Iversen I, Ghanayim N, Kübler A, Neumann N, Birbaumer N, Kaiser J - Behav Brain Funct (2008)

Percent correct for each of the A → B relations (1 through 3) and all three relations together. Numbers above the graph indicate which relations were presented in mixed order within a session. Along the X-axis, 0's indicate a score of zero, and x's indicate that a given relation was not presented in a session.
© Copyright Policy - open-access
Related In: Results  -  Collection

License
Show All Figures
getmorefigures.php?uid=PMC2599893&req=5

Figure 4: Percent correct for each of the A → B relations (1 through 3) and all three relations together. Numbers above the graph indicate which relations were presented in mixed order within a session. Along the X-axis, 0's indicate a score of zero, and x's indicate that a given relation was not presented in a session.
Mentions: The percent correct for each of the 11 sessions of teaching the A → B relations is presented in Fig. 4. Data are shown for each of the three relations (A1 → B1, A2 → B2, and A3 → B3) and for all relations together. During the first five sessions with all relations presented in mixed order within sessions, the patient did not learn the relations and even was at 0% correct for the A2 → B2 trials in sessions 3 and 5. Therefore, the procedure was simplified to present only two of the relations within each session until the patient learned the relations. The percent correct immediately increased. When all three relations were again presented in mixed order in session 11, the patient scored at or above 90% correct on all three relations and had therefore learned the arbitrary conditional association between the type A stimuli (signs) and the type B stimuli (colored disks).

Bottom Line: A smiley was presented as a reward when he hit the correct target.In contrast, the patient showed clear evidence that A-B and B-C training had resulted in formation of equivalence classes.The brain-computer interface technology combined with the matching to sample method is a useful way to assess various cognitive abilities of severely paralyzed patients, who are without reliable motor control.

View Article: PubMed Central - HTML - PubMed

Affiliation: Institute of Medical Psychology, Goethe-University, Frankfurt am Main, Germany. j.kaiser@med.uni-frankfurt.de.

ABSTRACT

Background: Brain-computer interface methodology based on self-regulation of slow-cortical potentials (SCPs) of the EEG (electroencephalogram) was used to assess conditional associative learning in one severely paralyzed, late-stage ALS patient. After having been taught arbitrary stimulus relations, he was evaluated for formation of equivalence classes among the trained stimuli.

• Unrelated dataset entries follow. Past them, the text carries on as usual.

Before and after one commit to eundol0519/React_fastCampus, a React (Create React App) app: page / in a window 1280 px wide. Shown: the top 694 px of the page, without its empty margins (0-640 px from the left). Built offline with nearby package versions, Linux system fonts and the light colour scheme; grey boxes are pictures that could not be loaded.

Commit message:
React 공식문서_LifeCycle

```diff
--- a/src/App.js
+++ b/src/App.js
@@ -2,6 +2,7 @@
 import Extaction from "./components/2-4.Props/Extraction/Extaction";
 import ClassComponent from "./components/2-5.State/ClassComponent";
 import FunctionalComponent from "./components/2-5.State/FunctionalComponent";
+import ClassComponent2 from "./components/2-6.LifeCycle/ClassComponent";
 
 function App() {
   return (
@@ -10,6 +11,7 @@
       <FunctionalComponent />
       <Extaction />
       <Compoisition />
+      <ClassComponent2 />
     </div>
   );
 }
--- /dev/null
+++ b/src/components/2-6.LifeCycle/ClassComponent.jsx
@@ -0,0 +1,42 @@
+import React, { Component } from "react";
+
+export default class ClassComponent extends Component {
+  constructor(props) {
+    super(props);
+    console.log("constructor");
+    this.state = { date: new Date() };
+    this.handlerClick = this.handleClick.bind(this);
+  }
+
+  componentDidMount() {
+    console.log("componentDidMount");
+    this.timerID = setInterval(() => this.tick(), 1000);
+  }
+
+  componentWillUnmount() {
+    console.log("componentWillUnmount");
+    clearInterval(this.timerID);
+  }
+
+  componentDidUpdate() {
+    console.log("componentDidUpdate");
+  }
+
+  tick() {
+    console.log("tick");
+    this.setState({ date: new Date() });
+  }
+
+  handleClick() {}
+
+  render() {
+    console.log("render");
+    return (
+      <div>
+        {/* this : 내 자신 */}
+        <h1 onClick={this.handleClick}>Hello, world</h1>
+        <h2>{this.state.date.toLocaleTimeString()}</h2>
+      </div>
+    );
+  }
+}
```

Methods: A monitor presented visual information in two targets. The method of teaching was matching to sample. Three types of stimuli were presented: signs (A), colored disks (B), and geometrical shapes (C). The sample was one type, and the choice was between two stimuli from another type. The patient used his SCP to steer a cursor to one of the targets. A smiley was presented as a reward when he hit the correct target. The patient was taught A-B and B-C (sample - comparison) matching with three stimuli of each type. Tests for stimulus equivalence involved the untaught B-A, C-B, A-C, and C-A relations. An additional test was discrimination between all three stimuli of one equivalence class presented together versus three unrelated stimuli. The patient also had sessions with identity matching using the same stimuli.

Results: The patient showed high accuracy, close to 100%, on identity matching and could therefore discriminate the stimuli and control the cursor correctly. Acquisition of A-B matching took 11 sessions (of 70 trials each) and had to be broken into simpler units before he could learn it. Acquisition of B-C matching took two sessions. The patient passed all equivalence class tests at 90% or higher.

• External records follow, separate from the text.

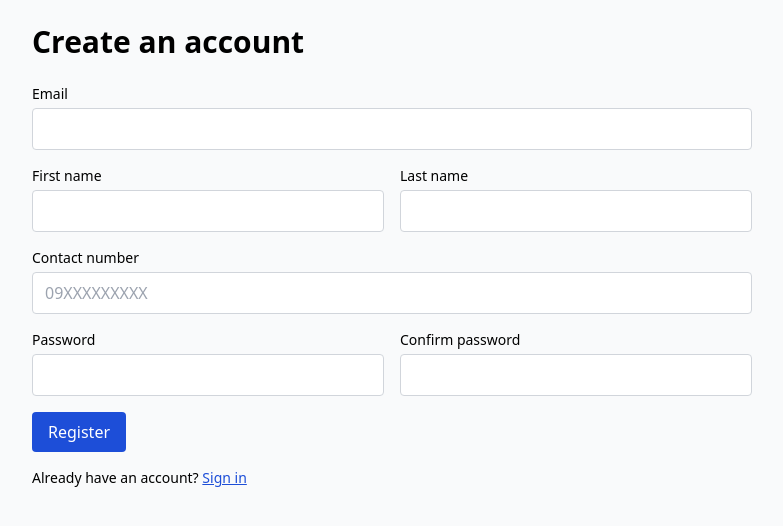
After one commit to kioijimo/g2-python-project, a Django app: template templates/register.html in a window 1280 px wide. The commit adds this page. Shown: the top 526 px of the page, without its empty margins (248-1031 px from the left). Run offline with Django 5.2, Linux system fonts and the light colour scheme; the template is opened without the code that fills it: values that come from a table or form of the project are taken from there, others are empty; some libraries are stand-ins or nearby versions.

Commit message:
Add authentication forms and templates

```diff
--- a/app/forms.py
+++ b/app/forms.py
@@ -1,7 +1,15 @@
 from django import forms
+from django.contrib.auth.forms import AuthenticationForm
 from django.contrib.auth.password_validation import validate_password
+from django.core.exceptions import ValidationError
+from django.db import transaction
 
 from . import models
+
+INPUT_CLASS = (
+    "w-full rounded border border-gray-300 px-3 py-2 "
+    "focus:border-blue-500 focus:outline-none"
+)
 
 
 class UserForm(forms.ModelForm):
@@ -34,6 +42,112 @@ class UserForm(forms.ModelForm):
         return user
 
 
+class LoginForm(AuthenticationForm):
+    """Email-based login form backed by Django's authentication form."""
+
+    username = forms.EmailField(
+        label="Email",
+        widget=forms.EmailInput(
+            attrs={
+                "autofocus": True,
+                "autocomplete": "email",
+                "class": INPUT_CLASS,
+            }
+        ),
+    )
+    password = forms.CharField(
+        label="Password",
+        strip=False,
+        widget=forms.PasswordInput(
+            attrs={
+                "autocomplete": "current-password",
+                "class": INPUT_CLASS,
+            }
+        ),
+    )
+
+
+class RegisterForm(forms.Form):
+    """Create a basic account without exposing role or activation fields."""
+
+    email = forms.EmailField(
+        widget=forms.EmailInput(
+            attrs={"autocomplete": "email", "class": INPUT_CLASS}
+        )
+    )
+    first_name = forms.CharField(
+        max_length=models.NAME_LENGTH,
+        widget=forms.TextInput(attrs={"class": INPUT_CLASS}),
+    )
+    last_name = forms.CharField(
+        max_length=models.NAME_LENGTH,
+        widget=forms.TextInput(attrs={"class": INPUT_CLASS}),
+    )
+    contact_number = forms.CharField(
+        max_length=models.CONTACT_NUM_LENGTH,
+        widget=forms.TextInput(
+            attrs={"placeholder": "09XXXXXXXXX", "class": INPUT_CLASS}
+        ),
+    )
+    password1 = forms.CharField(
+        label="Password",
+        strip=False,
+        widget=forms.PasswordInput(
+            attrs={"autocomplete": "new-password", "class": INPUT_CLASS}
+        ),
+    )
+    password2 = forms.CharField(
+        label="Confirm password",
+        strip=False,
+        widget=forms.PasswordInput(
+            attrs={"autocomplete": "new-password", "class": INPUT_CLASS}
+        ),
+    )
+
+    def clean_email(self):
+        email = self.cleaned_data["email"].strip()
+        if models.User.objects.filter(email__iexact=email).exists():
+            raise forms.ValidationError(
+                "An account with this email already exists."
+            )
+        return email
+
+    def clean_contact_number(self):
+        value = self.cleaned_data["contact_number"].strip()
+        models.Profile._meta.get_field("contact_number").run_validators(value)
+        return value
+
+    def clean(self):
+        cleaned_data = super().clean()
+        password1 = cleaned_data.get("password1")
+        password2 = cleaned_data.get("password2")
+
+        if password1 and password2 and password1 != password2:
+            self.add_error("password2", "The two password fields didn't match.")
+        elif password1:
+            user = models.User(email=cleaned_data.get("email", ""))
+            try:
+                validate_password(password1, user)
+            except ValidationError as error:
+                self.add_error("password1", error)
+
+        return cleaned_data
+
+    def save(self):
+        with transaction.atomic():
+            user = models.User.objects.create_user(
+                email=self.cleaned_data["email"],
+                password=self.cleaned_data["password1"],
+            )
+            models.Profile.objects.create(
+                user=user,
+                first_name=self.cleaned_data["first_name"],
+                last_name=self.cleaned_data["last_name"],
+                contact_number=self.cleaned_data["contact_number"],
+            )
+        return user
+
+
 class ProfileForm(forms.ModelForm):
     class Meta:
         model = models.Profile
--- /dev/null
+++ b/templates/auth_base.html
@@ -0,0 +1,26 @@
+{% load tailwind_tags %}
+<!doctype html>
+<html lang="en">
+  <head>
+    <meta charset="UTF-8" />
+    <meta name="viewport" content="width=device-width, initial-scale=1.0" />
+    <title>{% block title %}Campus Equipment System{% endblock %}</title>
+    {% tailwind_css %}
+  </head>
+
+  <body class="bg-gray-50 text-black font-sans">
+    <main class="container mx-auto max-w-3xl p-6">
+      {% if messages %}
+      <ul class="mb-6 space-y-2">
+        {% for message in messages %}
+        <li
+          class="rounded border px-3 py-2 {% if message.tags == 'error' %}border-red-300 bg-red-50 text-red-700{% elif message.tags == 'success' %}border-green-300 bg-green-50 text-green-700{% else %}border-gray-300 bg-white text-gray-700{% endif %}"
+        >
+          {{ message }}
+        </li>
+        {% endfor %}
+      </ul>
+      {% endif %} {% block content %}{% endblock %}
+    </main>
+  </body>
+</html>
--- /dev/null
+++ b/templates/register.html
@@ -0,0 +1,69 @@
+{% extends "auth_base.html" %}
+
+{% block title %}Register{% endblock %}
+
+{% block content %}
+<h1 class="mb-6 text-3xl font-bold">Create an account</h1>
+
+<form method="post" class="space-y-4">
+  {% csrf_token %} {{ form.non_field_errors }}
+
+  <div>
+    <label for="{{ form.email.id_for_label }}" class="mb-1 block text-sm font-medium">
+      {{ form.email.label }}
+    </label>
+    {{ form.email }} {{ form.email.errors }}
+  </div>
+
+  <div class="grid gap-4 sm:grid-cols-2">
+    <div>
+      <label for="{{ form.first_name.id_for_label }}" class="mb-1 block text-sm font-medium">
+        {{ form.first_name.label }}
+      </label>
+      {{ form.first_name }} {{ form.first_name.errors }}
+    </div>
+
+    <div>
+      <label for="{{ form.last_name.id_for_label }}" class="mb-1 block text-sm font-medium">
+        {{ form.last_name.label }}
+      </label>
+      {{ form.last_name }} {{ form.last_name.errors }}
+    </div>
+  </div>
+
+  <div>
+    <label for="{{ form.contact_number.id_for_label }}" class="mb-1 block text-sm font-medium">
+      {{ form.contact_number.label }}
+    </label>
+    {{ form.contact_number }} {{ form.contact_number.errors }}
+  </div>
+
+  <div class="grid gap-4 sm:grid-cols-2">
+    <div>
+      <label for="{{ form.password1.id_for_label }}" class="mb-1 block text-sm font-medium">
+        {{ form.password1.label }}
+      </label>
+      {{ form.password1 }} {{ form.password1.errors }}
+    </div>
+
+    <div>
+      <label for="{{ form.password2.id_for_label }}" class="mb-1 block text-sm font-medium">
+        {{ form.password2.label }}
+      </label>
+      {{ form.password2 }} {{ form.password2.errors }}
+    </div>
+  </div>
+
+  <button
+    type="submit"
+    class="rounded bg-blue-700 px-4 py-2 font-medium text-white hover:bg-blue-800"
+  >
+    Register
+  </button>
+</form>
+
+<p class="mt-4 text-sm">
+  Already have an account?
+  <a href="{% url 'login' %}" class="text-blue-700 underline">Sign in</a>
+</p>
+{% endblock %}
```
Also changed, not shown: templates/login.html (+36 -23 lines), templates/manage/home.html (added, +32 -0 lines), templates/portal/home.html (added, +26 -0 lines).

Conclusion: The patient may have had a deficit in acquisition of the first conditional association of signs and colored disks. In contrast, the patient showed clear evidence that A-B and B-C training had resulted in formation of equivalence classes. The brain-computer interface technology combined with the matching to sample method is a useful way to assess various cognitive abilities of severely paralyzed patients, who are without reliable motor control.

No MeSH data available.